■ Activity ■
The result should be an exact copy of every record, with no pictures kept.

◇ ◇ ◇ ◇

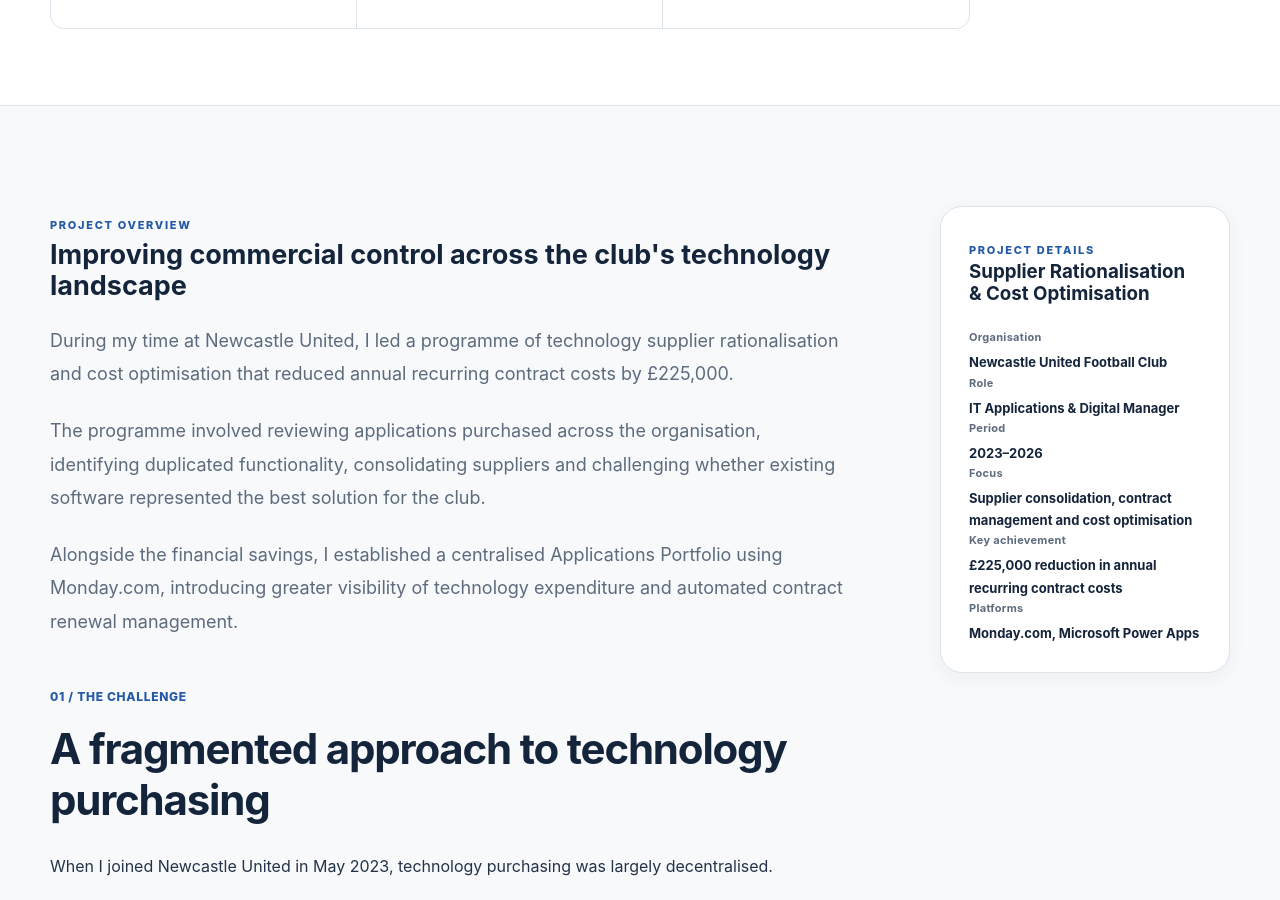
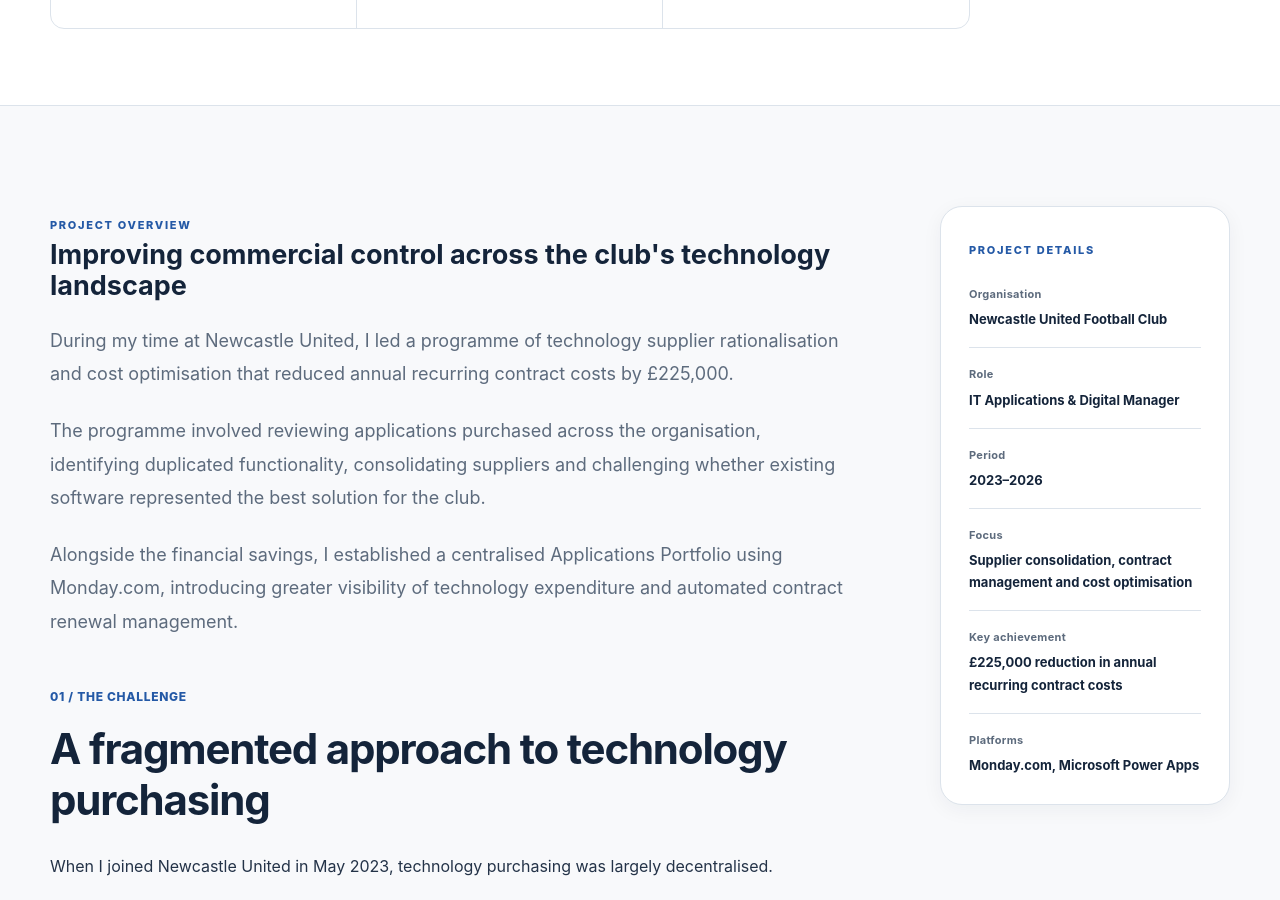
Before and after one commit to manderson90-sudo/Manderson-sandbox, a Jekyll site: the page built from projects/supplier-rationalisation/index.html, in a window 1280 px wide and 900 px high, scrolled down 958 px. Built offline with Jekyll 4.4.1, drawn with Linux system fonts in a browser that asks for light colours.

Commit message:
Update index.html

```diff
--- a/projects/supplier-rationalisation/index.html
+++ b/projects/supplier-rationalisation/index.html
@@ -640,7 +640,7 @@ permalink: /projects/supplier-rationalisation/
 
       <!-- PROJECT SIDEBAR -->
 
-      <aside class="case-study-sidebar">
+      <aside class="case-study-sidebar" aria-label="Project details">
 
         <div class="case-study-sidebar-card">
 
@@ -648,44 +648,43 @@ permalink: /projects/supplier-rationalisation/
             PROJECT DETAILS
           </span>
 
-          <h3>
-            Supplier Rationalisation
-            &amp; Cost Optimisation
-          </h3>
-
           <dl>
 
+            <div>
               <dt>Organisation</dt>
-            <dd>
-              Newcastle United Football Club
-            </dd>
+              <dd>Newcastle United Football Club</dd>
+            </div>
 
+            <div>
               <dt>Role</dt>
-            <dd>
-              IT Applications &amp; Digital Manager
-            </dd>
+              <dd>IT Applications &amp; Digital Manager</dd>
+            </div>
 
+            <div>
               <dt>Period</dt>
-            <dd>
-              2023–2026
-            </dd>
+              <dd>2023–2026</dd>
+            </div>
 
+            <div>
               <dt>Focus</dt>
               <dd>
                 Supplier consolidation, contract
                 management and cost optimisation
               </dd>
+            </div>
 
+            <div>
               <dt>Key achievement</dt>
               <dd>
                 £225,000 reduction in annual
                 recurring contract costs
               </dd>
+            </div>
 
+            <div>
               <dt>Platforms</dt>
-            <dd>
-              Monday.com, Microsoft Power Apps
-            </dd>
+              <dd>Monday.com, Microsoft Power Apps</dd>
+            </div>
 
           </dl>
 
```
Lines whose indentation alone changed are shown as unchanged.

◇ ◇ ◇ ◇

■ Answer space ■
Before and after one commit to manderson90-sudo/Manderson-sandbox, a Jekyll site: the page built from projects/supplier-rationalisation/index.html, in a window 1280 px wide and 900 px high, scrolled down 958 px. Built offline with Jekyll 4.4.1, drawn with Linux system fonts in a browser that asks for light colours.

Commit message:
Update index.html

```diff
--- a/projects/supplier-rationalisation/index.html
+++ b/projects/supplier-rationalisation/index.html
@@ -640,7 +640,7 @@ permalink: /projects/supplier-rationalisation/
 
       <!-- PROJECT SIDEBAR -->
 
-      <aside class="case-study-sidebar">
+      <aside class="case-study-sidebar" aria-label="Project details">
 
         <div class="case-study-sidebar-card">
 
@@ -648,44 +648,43 @@ permalink: /projects/supplier-rationalisation/
             PROJECT DETAILS
           </span>
 
-          <h3>
-            Supplier Rationalisation
-            &amp; Cost Optimisation
-          </h3>
-
           <dl>
 
+            <div>
               <dt>Organisation</dt>
-            <dd>
-              Newcastle United Football Club
-            </dd>
+              <dd>Newcastle United Football Club</dd>
+            </div>
 
+            <div>
               <dt>Role</dt>
-            <dd>
-              IT Applications &amp; Digital Manager
-            </dd>
+              <dd>IT Applications &amp; Digital Manager</dd>
+            </div>
 
+            <div>
               <dt>Period</dt>
-            <dd>
-              2023–2026
-            </dd>
+              <dd>2023–2026</dd>
+            </div>
 
+            <div>
               <dt>Focus</dt>
               <dd>
                 Supplier consolidation, contract
                 management and cost optimisation
               </dd>
+            </div>
 
+            <div>
               <dt>Key achievement</dt>
               <dd>
                 £225,000 reduction in annual
                 recurring contract costs
               </dd>
+            </div>
 
+            <div>
               <dt>Platforms</dt>
-            <dd>
-              Monday.com, Microsoft Power Apps
-            </dd>
+              <dd>Monday.com, Microsoft Power Apps</dd>
+            </div>
 
           </dl>
 
```
Lines whose indentation alone changed are shown as unchanged.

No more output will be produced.